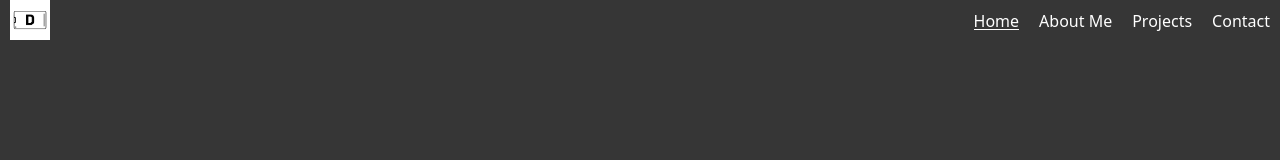
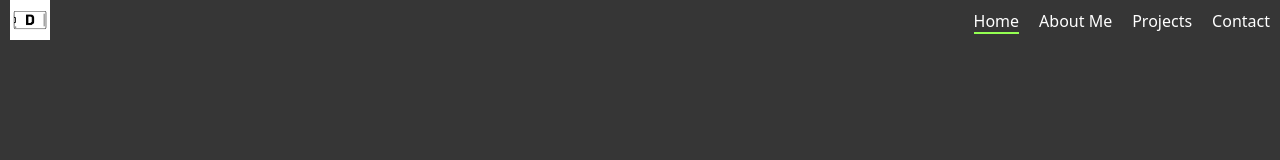
Before and after one commit to DaveHdz13/Portfolio, a React (Vite) app: page / in a window 1280 px wide. In both pictures the pointer is over the link "Home". Shown: the top 160 px of the page. Built offline with nearby package versions, Linux system fonts and the light colour scheme.

Commit message:
Hover style added

```diff
--- a/src/components/Navbar/Navbar.jsx
+++ b/src/components/Navbar/Navbar.jsx
@@ -8,9 +8,9 @@ function Navbar() {
       <img src={logo} alt="logo"></img>
       <ul className="menu">
           <li><a id="anchor01" href="#">Home</a></li>
-          <li><a id="anchor01" href="#">About Me</a></li>
-          <li><a id="anchor01" href="#">Projects</a></li>
-          <li><a id="anchor01" href="#">Contact</a></li>
+          <li><a id="anchor02" href="#">About Me</a></li>
+          <li><a id="anchor03" href="#">Projects</a></li>
+          <li><a id="anchor04" href="#">Contact</a></li>
       </ul>
     </div>
   )
--- a/src/components/Navbar/navbar.css
+++ b/src/components/Navbar/navbar.css
@@ -15,8 +15,17 @@
 	margin: 10px;
 	cursor: pointer;
 }
-.menu li:hover {
-	border-bottom: 1px solid #fff;
+#anchor01:hover {
+  border-bottom: 2px solid #94FF52;
+}
+#anchor02:hover {
+  border-bottom: 2px solid #FFE600;
+}
+#anchor03:hover {
+  border-bottom: 2px solid #00FFF0;
+}
+#anchor04:hover {
+  border-bottom: 2px solid #94FF52;
 }
 li > a {
 	text-decoration: none;
```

■ ■ ■ ■

■ **WHAT THE TASK REQUIRES**
Repeat the data above in full and exactly. Omit every image.

■ **OUTPUT OF THE TASK**
Before and after one commit to DaveHdz13/Portfolio, a React (Vite) app: page / in a window 1280 px wide. In both pictures the pointer is over the link "Home". Shown: the top 160 px of the page. Built offline with nearby package versions, Linux system fonts and the light colour scheme.

Commit message:
Hover style added

```diff
--- a/src/components/Navbar/Navbar.jsx
+++ b/src/components/Navbar/Navbar.jsx
@@ -8,9 +8,9 @@ function Navbar() {
       <img src={logo} alt="logo"></img>
       <ul className="menu">
           <li><a id="anchor01" href="#">Home</a></li>
-          <li><a id="anchor01" href="#">About Me</a></li>
-          <li><a id="anchor01" href="#">Projects</a></li>
-          <li><a id="anchor01" href="#">Contact</a></li>
+          <li><a id="anchor02" href="#">About Me</a></li>
+          <li><a id="anchor03" href="#">Projects</a></li>
+          <li><a id="anchor04" href="#">Contact</a></li>
       </ul>
     </div>
   )
--- a/src/components/Navbar/navbar.css
+++ b/src/components/Navbar/navbar.css
@@ -15,8 +15,17 @@
 	margin: 10px;
 	cursor: pointer;
 }
-.menu li:hover {
-	border-bottom: 1px solid #fff;
+#anchor01:hover {
+  border-bottom: 2px solid #94FF52;
+}
+#anchor02:hover {
+  border-bottom: 2px solid #FFE600;
+}
+#anchor03:hover {
+  border-bottom: 2px solid #00FFF0;
+}
+#anchor04:hover {
+  border-bottom: 2px solid #94FF52;
 }
 li > a {
 	text-decoration: none;
```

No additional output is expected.